#### [AIM OF THE EXERCISE]
Every entry should appear in your answer exactly as it does here.

Recorded data
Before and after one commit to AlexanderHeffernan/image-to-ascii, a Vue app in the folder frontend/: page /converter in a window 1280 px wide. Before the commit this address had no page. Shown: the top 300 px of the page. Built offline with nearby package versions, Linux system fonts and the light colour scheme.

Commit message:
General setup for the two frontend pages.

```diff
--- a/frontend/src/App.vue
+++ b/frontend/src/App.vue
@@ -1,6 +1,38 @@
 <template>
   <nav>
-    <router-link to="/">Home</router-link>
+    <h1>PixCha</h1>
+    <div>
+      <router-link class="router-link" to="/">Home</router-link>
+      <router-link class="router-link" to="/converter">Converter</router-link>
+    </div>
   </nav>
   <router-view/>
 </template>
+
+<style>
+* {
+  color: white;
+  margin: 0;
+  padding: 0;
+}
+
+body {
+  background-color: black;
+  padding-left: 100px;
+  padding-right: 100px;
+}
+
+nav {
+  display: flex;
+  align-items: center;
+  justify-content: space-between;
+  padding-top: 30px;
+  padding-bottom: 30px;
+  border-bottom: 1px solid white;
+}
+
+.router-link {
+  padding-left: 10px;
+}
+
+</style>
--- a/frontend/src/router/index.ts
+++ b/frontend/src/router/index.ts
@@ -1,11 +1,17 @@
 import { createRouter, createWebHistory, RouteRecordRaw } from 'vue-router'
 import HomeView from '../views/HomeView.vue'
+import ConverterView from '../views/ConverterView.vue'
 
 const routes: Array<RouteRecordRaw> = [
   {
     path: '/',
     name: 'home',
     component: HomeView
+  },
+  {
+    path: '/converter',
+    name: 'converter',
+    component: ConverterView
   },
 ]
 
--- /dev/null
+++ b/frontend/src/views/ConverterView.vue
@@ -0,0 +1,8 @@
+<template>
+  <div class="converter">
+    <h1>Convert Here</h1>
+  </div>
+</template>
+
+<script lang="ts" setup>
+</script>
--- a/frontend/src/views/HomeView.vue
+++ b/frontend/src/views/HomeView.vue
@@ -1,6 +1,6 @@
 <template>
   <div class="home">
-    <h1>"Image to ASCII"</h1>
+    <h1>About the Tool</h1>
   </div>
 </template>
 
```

#### [WRITTEN REPLY]
Before and after one commit to AlexanderHeffernan/image-to-ascii, a Vue app in the folder frontend/: page /converter in a window 1280 px wide. Before the commit this address had no page. Shown: the top 300 px of the page. Built offline with nearby package versions, Linux system fonts and the light colour scheme.

Commit message:
General setup for the two frontend pages.

```diff
--- a/frontend/src/App.vue
+++ b/frontend/src/App.vue
@@ -1,6 +1,38 @@
 <template>
   <nav>
-    <router-link to="/">Home</router-link>
+    <h1>PixCha</h1>
+    <div>
+      <router-link class="router-link" to="/">Home</router-link>
+      <router-link class="router-link" to="/converter">Converter</router-link>
+    </div>
   </nav>
   <router-view/>
 </template>
+
+<style>
+* {
+  color: white;
+  margin: 0;
+  padding: 0;
+}
+
+body {
+  background-color: black;
+  padding-left: 100px;
+  padding-right: 100px;
+}
+
+nav {
+  display: flex;
+  align-items: center;
+  justify-content: space-between;
+  padding-top: 30px;
+  padding-bottom: 30px;
+  border-bottom: 1px solid white;
+}
+
+.router-link {
+  padding-left: 10px;
+}
+
+</style>
--- a/frontend/src/router/index.ts
+++ b/frontend/src/router/index.ts
@@ -1,11 +1,17 @@
 import { createRouter, createWebHistory, RouteRecordRaw } from 'vue-router'
 import HomeView from '../views/HomeView.vue'
+import ConverterView from '../views/ConverterView.vue'
 
 const routes: Array<RouteRecordRaw> = [
   {
     path: '/',
     name: 'home',
     component: HomeView
+  },
+  {
+    path: '/converter',
+    name: 'converter',
+    component: ConverterView
   },
 ]
 
--- /dev/null
+++ b/frontend/src/views/ConverterView.vue
@@ -0,0 +1,8 @@
+<template>
+  <div class="converter">
+    <h1>Convert Here</h1>
+  </div>
+</template>
+
+<script lang="ts" setup>
+</script>
--- a/frontend/src/views/HomeView.vue
+++ b/frontend/src/views/HomeView.vue
@@ -1,6 +1,6 @@
 <template>
   <div class="home">
-    <h1>"Image to ASCII"</h1>
+    <h1>About the Tool</h1>
   </div>
 </template>
 
```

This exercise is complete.